Finger joints are closer to long grain joints and it’s been pretty conclusively proved that that kind of joint…”

I was just trying to point out that they are aren’t really closer to end grain joints at all as they rely on the surface of the cross grain for their strength .
Maybe I’ve misunderstood your post and thought you were referring to finger joints as end grain joints.
I apologise if I have but I was simply making a reply to the point of the thread without no attempt at contradicting you.
I assumed that the highlighted text above was clear that I wasn’t remotely suggesting that they have any significant end grain constituent and I didn’t use the term end grain at all in my post Your term cross grain suggests a much shorter (45 degree angle) joint than is used here in the Far East, I agree that close to long grain is also not exact.

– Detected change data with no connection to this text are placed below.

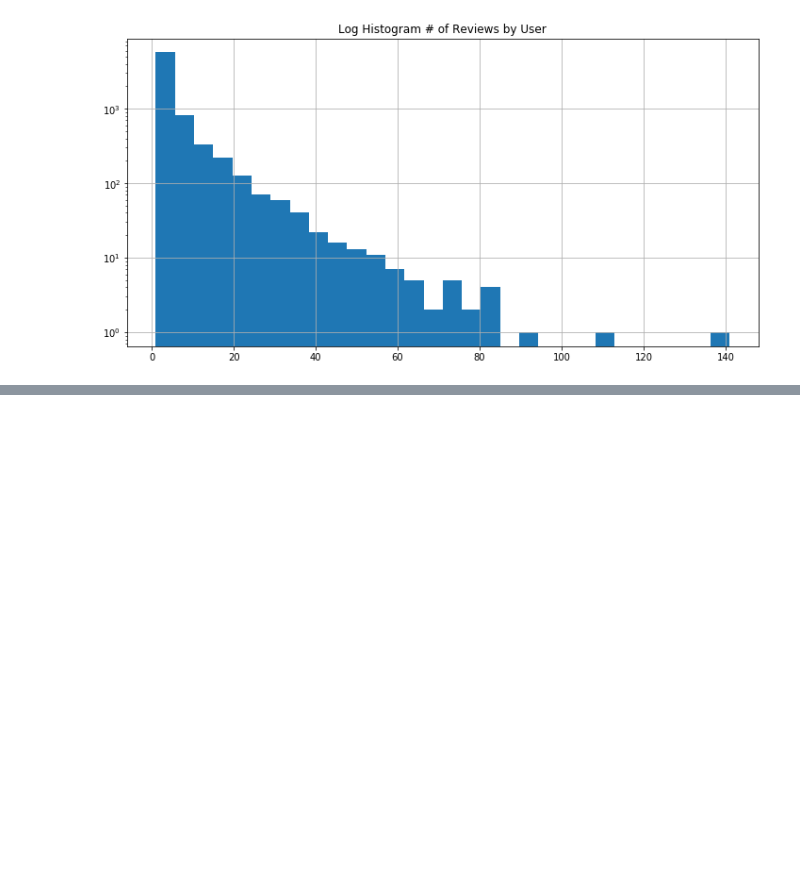
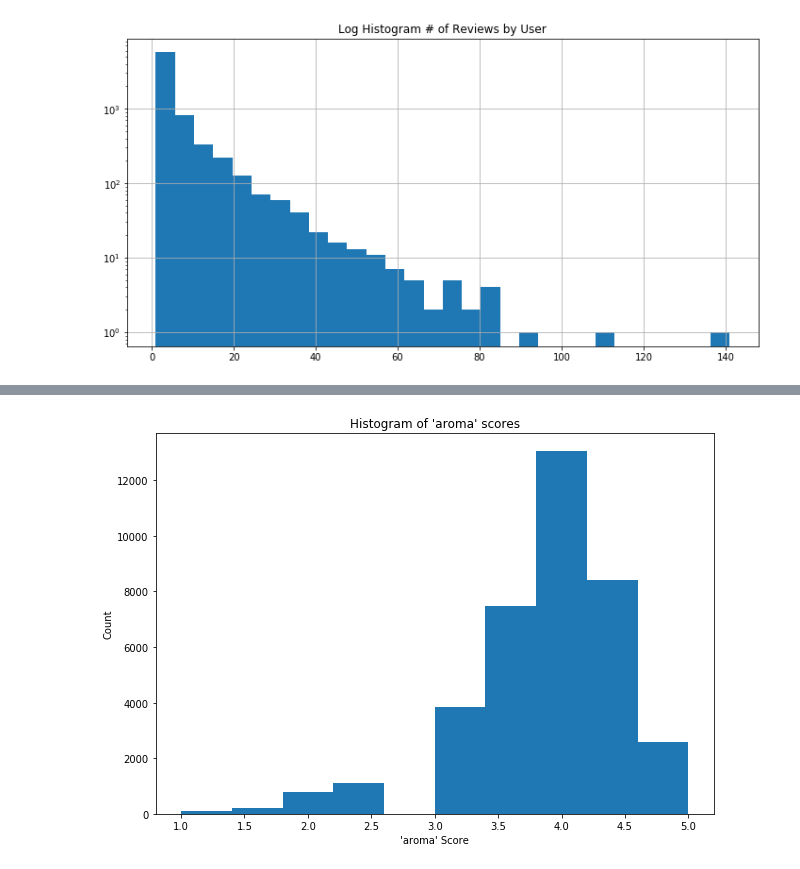
Before and after one commit to kschandr/DataProj2, a Jupyter notebook: InitialExploration.ipynb, the cells around one changed output, grey strips where cells are left out. Saved outputs shown, nothing was run; the diff lists cells and outputs as text; code cells hidden in the pictures; blank space fills up the shorter version.

```diff
--- a/InitialExploration.ipynb
+++ b/InitialExploration.ipynb
@@ -73,0 +92,4 @@ plt.title('Number of Beer with a particular Style');
+# %%
+hist_of_score('aroma')
+# %% [output]
+[figure, added]
```
Also changed, not shown: parts of 10 cells of this notebook.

I have hundreds if not thousands of them in use in many projects as rubber wood sheets make an excellent construction material and it’s available in a range of thickness and grades and is about equal in price to reasonable quality plywood. The joints never fail, though in some panels the 1 or 2 of the long grain joints has partly missed the glue application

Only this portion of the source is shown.